Originally, the news Carl Froch was to feature in a six man round robin over two years on American network Showtime was met with little more than pithy sarcasm at BoxingWriter towers but now, two days later, it seems the proposed Froch, Taylor, Kessler, Abraham, Dirrell and Ward tournament is genuine and will begin with Froch v Dirrell in October – a twin venue double bill with Abraham v Taylor live from Germany.
A staggering development considering the fighters converge from different continents, promotional houses and sanctioning bodies and most have significant earning potential away from such mouth-watering, but potentially destructive competition.

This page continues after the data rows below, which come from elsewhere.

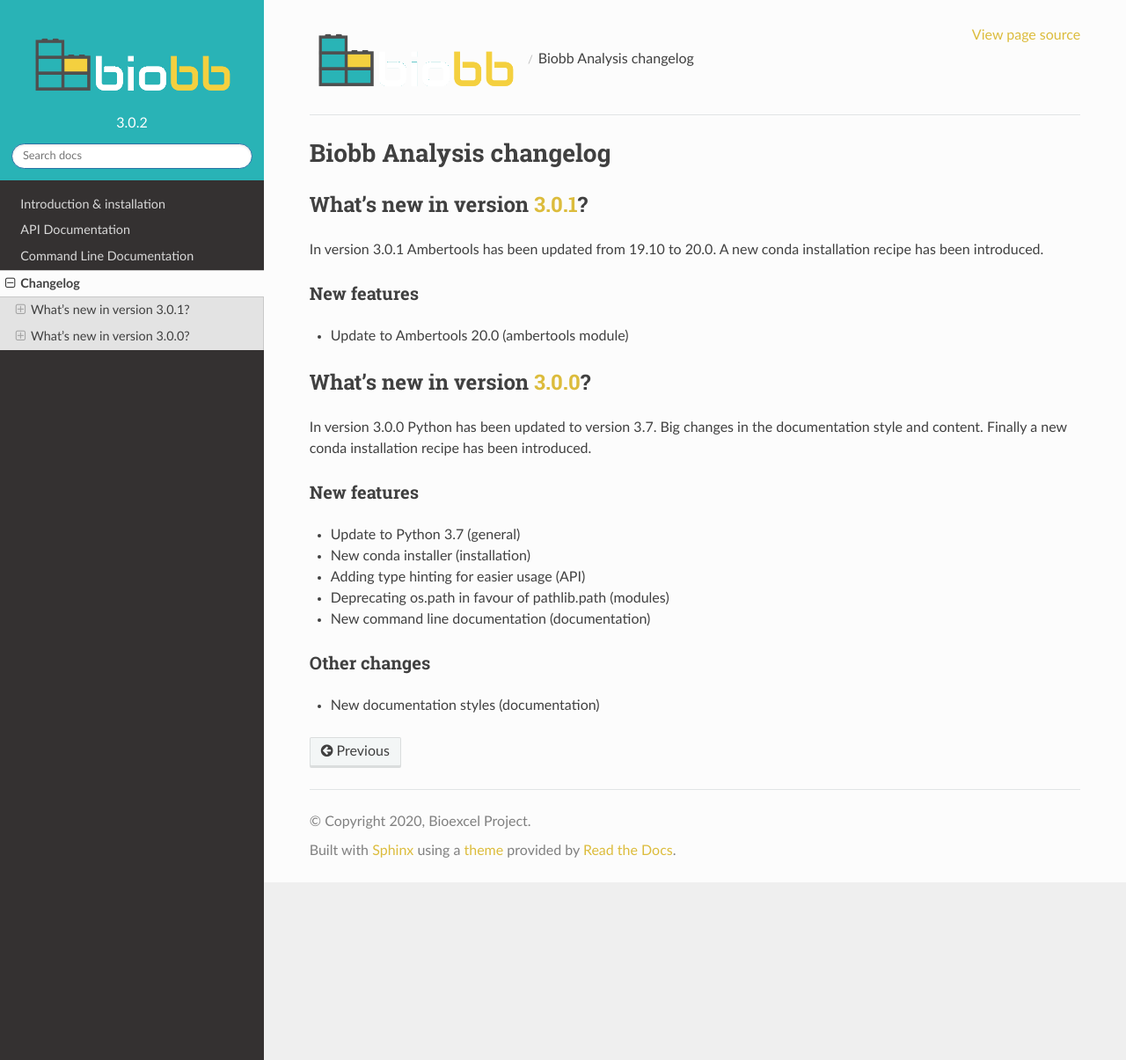
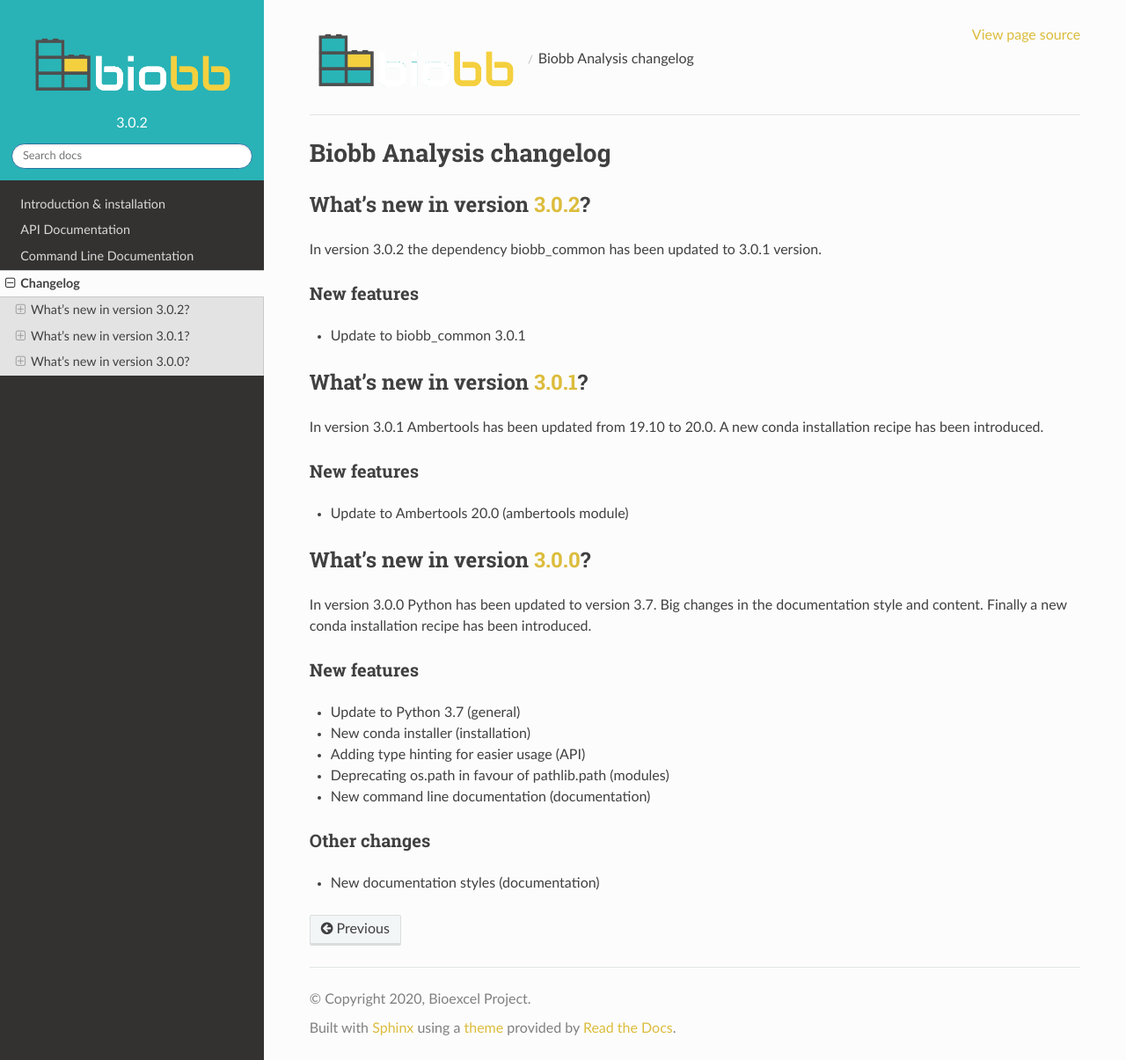
Before and after one commit to bioexcel/biobb_analysis, a Sphinx documentation site: the page built from biobb_analysis/docs/source/change_log.md, in a window 1280 px wide and 1205 px high. Shown: the whole window at 88% size. Built offline with Sphinx 7.4.7 and the Read the Docs theme 2.0.0, drawn with Linux system fonts in a browser that asks for light colours.

Commit message:
Changelog

```diff
--- a/biobb_analysis/docs/source/change_log.md
+++ b/biobb_analysis/docs/source/change_log.md
@@ -1,4 +1,11 @@
 # Biobb Analysis changelog
+
+## What's new in version [3.0.2](https://github.com/bioexcel/biobb_analysis/releases/tag/v3.0.2)?
+In version 3.0.2 the dependency biobb_common has been updated to 3.0.1 version.
+
+### New features
+
+* Update to biobb_common 3.0.1
 
 ## What's new in version [3.0.1](https://github.com/bioexcel/biobb_analysis/releases/tag/v3.0.1)?
 In version 3.0.1 Ambertools has been updated from 19.10 to 20.0. A new conda installation recipe has been introduced.
```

The prospect of Froch, Kessler and Abraham rumbling across the next year or two is an enthralling prospect and though the absence of Lucian Bute punctures the notion this event will crown an undisputed Super-Middleweight champion it will be hard for the Canada based Romanian to get his subsequent claim heard above the swell of support the winner of this series will enjoy. It is testimony to the determination and vision of Carl Froch and his promoter Mick Hennessy that the Nottingham man is now mixing in such exalted company on an American network, he’s done it the right way and the hard way.
Showing patience as British and Commonwealth Champion, resisting the short-term allure of other promoters with stable television deals and the temptation – once he’d won the WBC belt – to fight mediocre opponents for easy money. Its a rich reward for his attitude and one he will be unflinchingly confident will project him to a new stratosphere of recognition – if he remains unbeaten through it, his record will easily surpass that of his famous Welsh counterpart.
Froch took a risk, broke the mould laid down by compatriot Joe Calzaghe, and travelled. He fought Jermain Taylor and summoned the most pulsating performance delivered by a British fighter abroad since Hamed slug-fest with Kevin Kelley over a decade earlier. It awoke the American fight fraternity to his guts, power and drive. Froch is entertaining, he may have flaws but he has balls and the stomach for a fight. And Americans, as we’re so often reminded by our British commentators who ‘inform’ us American judges reward aggression, successful or otherwise, just love a brawler.
Though eager to capitalise on his new found popularity and his growing support here in the UK, Froch’s extend rest from the Taylor fight to the mid-October date with Dirrell is probably wise. The Taylor fight, despite victory, was a wearing fight in which he climbed off the floor for the first time in his career and absorbed lots of leather particularly in the opening six rounds when he was summarily outclassed. Presumed refreshed, he should overcome the young Dirrell, if he does, he then moves on to yet another defining evening in his career when he faces Danish hard-man Mikkel Kessler – the man who solidified Calzaghe’s repute and who carries the type of size, ambition and power Froch has yet to face.
It will be sensational viewing. Being by nature a pessimistic and cynical type I’ve set a repeat alarm to remind me to pinch myself every 20 minutes.